Menifee Cityhood Looks Troubling

The financial analysis needed to determine if the Menifee Valley can incorporate as a city is showing that the new city will face budget shortfalls anywhere from 5-10 years.

Gary Thompson, who is conducting the analysis, says that the cost of adding new fire stations will be too much for Menifee Valley to handle on its own...

Under three different proposed boundaries for a city of Menifee Valley, there would be a budgetary shortfall at some point in the first 10 years if the valley had to absorb all operating costs for up to three new fire stations, according to the analysis released earlier this month.

You read more about this in The Californian...

But Joe Daugherty, who leads the cityhood effort, says the analysis takes a conservative view of the future city's finances, whereas growth in the valley is accelerating at a fast rate. In other words, he thinks the fast pace of commercial and residential growth will can provide unforseen revenues that the analysis doesn't take into consideration.

I tend to believe he's right. Once the Countryside Marketplace is in place, both commercial and residential development is going to boom in this valley, and bring in plenty of new revenue.

Nonetheless, the purpose of this analysis is to tell cityhood proponents what needs to be done to make cityhood happen, not so much to tell them that its impossible. The challenge of the cityhood incorporation committee is to work with the county in finding a way to make this feasible.


  1. There is an item on the county board of supervisor's agenda next week that appears to be part of the solution.

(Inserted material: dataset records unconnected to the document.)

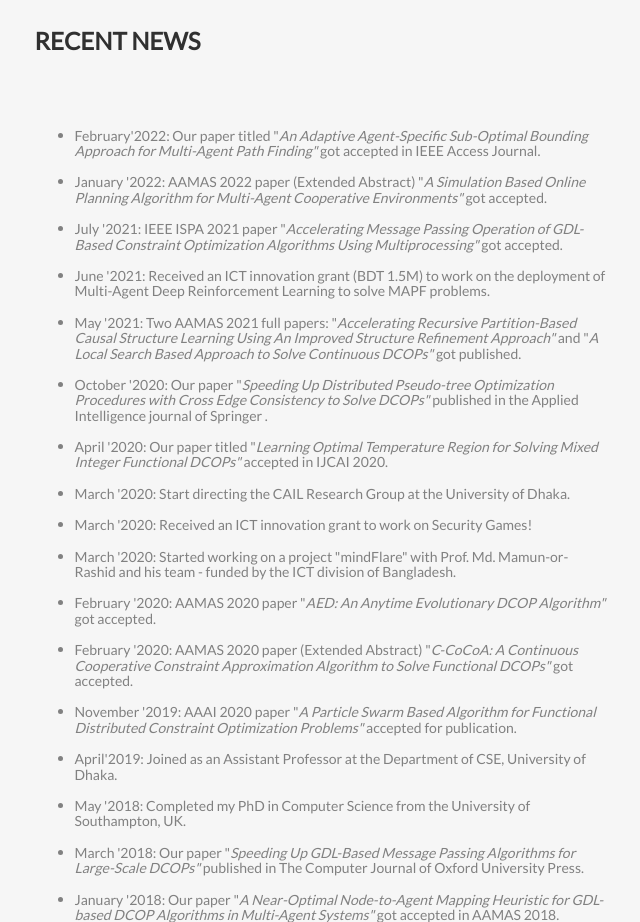
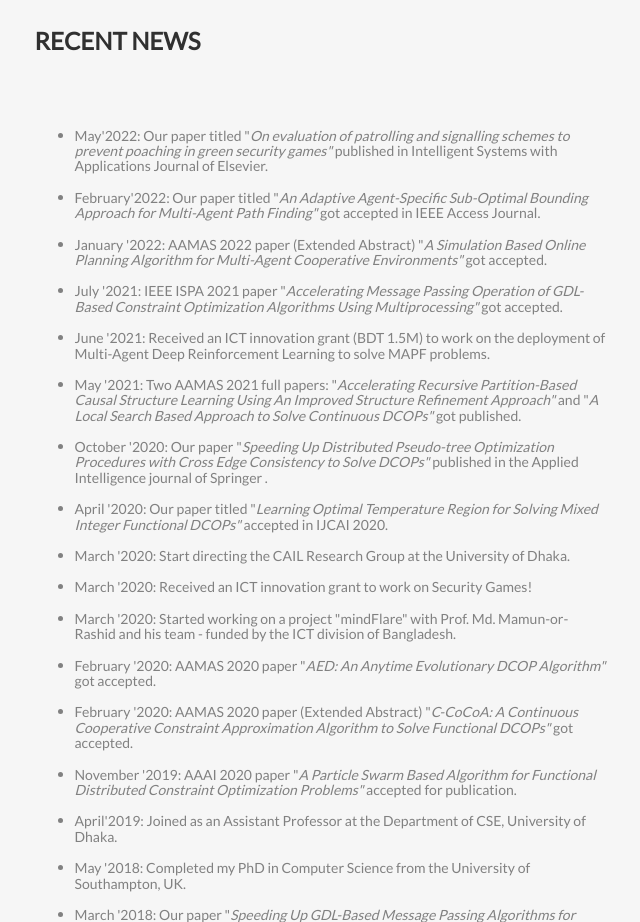
Before and after one commit to mmk1g14/web, a plain HTML site: page index.html in a window 1280 px wide. Shown: the part 1140-2062 px from the top of the page, without its empty margins (318-958 px from the left). Drawn offline with nearby package versions, Linux system fonts and the light colour scheme.

Commit message:
Update index.html

```diff
--- a/index.html
+++ b/index.html
@@ -360,6 +360,7 @@ Profile: <a href="https://scholar.google.com/citations?user=WCMwBe4AAAAJ&hl=en"
       <h2>Recent News</h2><br>
 
 	  <ul>
+	   <li><h5>May&#39;2022: Our paper titled "<i>On evaluation of patrolling and signalling schemes to prevent poaching in green security games"</i> published in Intelligent Systems with Applications Journal of Elsevier.  </h5></li>
 	  <li><h5>February&#39;2022: Our paper titled "<i>An Adaptive Agent-Specific Sub-Optimal Bounding Approach for Multi-Agent Path Finding"</i> got accepted in IEEE Access Journal.  </h5></li>
 	  <li><h5>January &#39;2022: AAMAS 2022 paper (Extended Abstract) "<i>A Simulation Based Online Planning Algorithm for Multi-Agent Cooperative Environments"</i> got accepted.  </h5></li>
 	  <li><h5>July &#39;2021: IEEE ISPA 2021 paper "<i>Accelerating Message Passing Operation of GDL-Based Constraint Optimization Algorithms Using Multiprocessing"</i> got accepted.  </h5></li>
```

  2. If its the cost of the fire stations, why not make the developers pay for it. Both residential and commercial. We need to provide our own Fire Department and Police Department along with public works.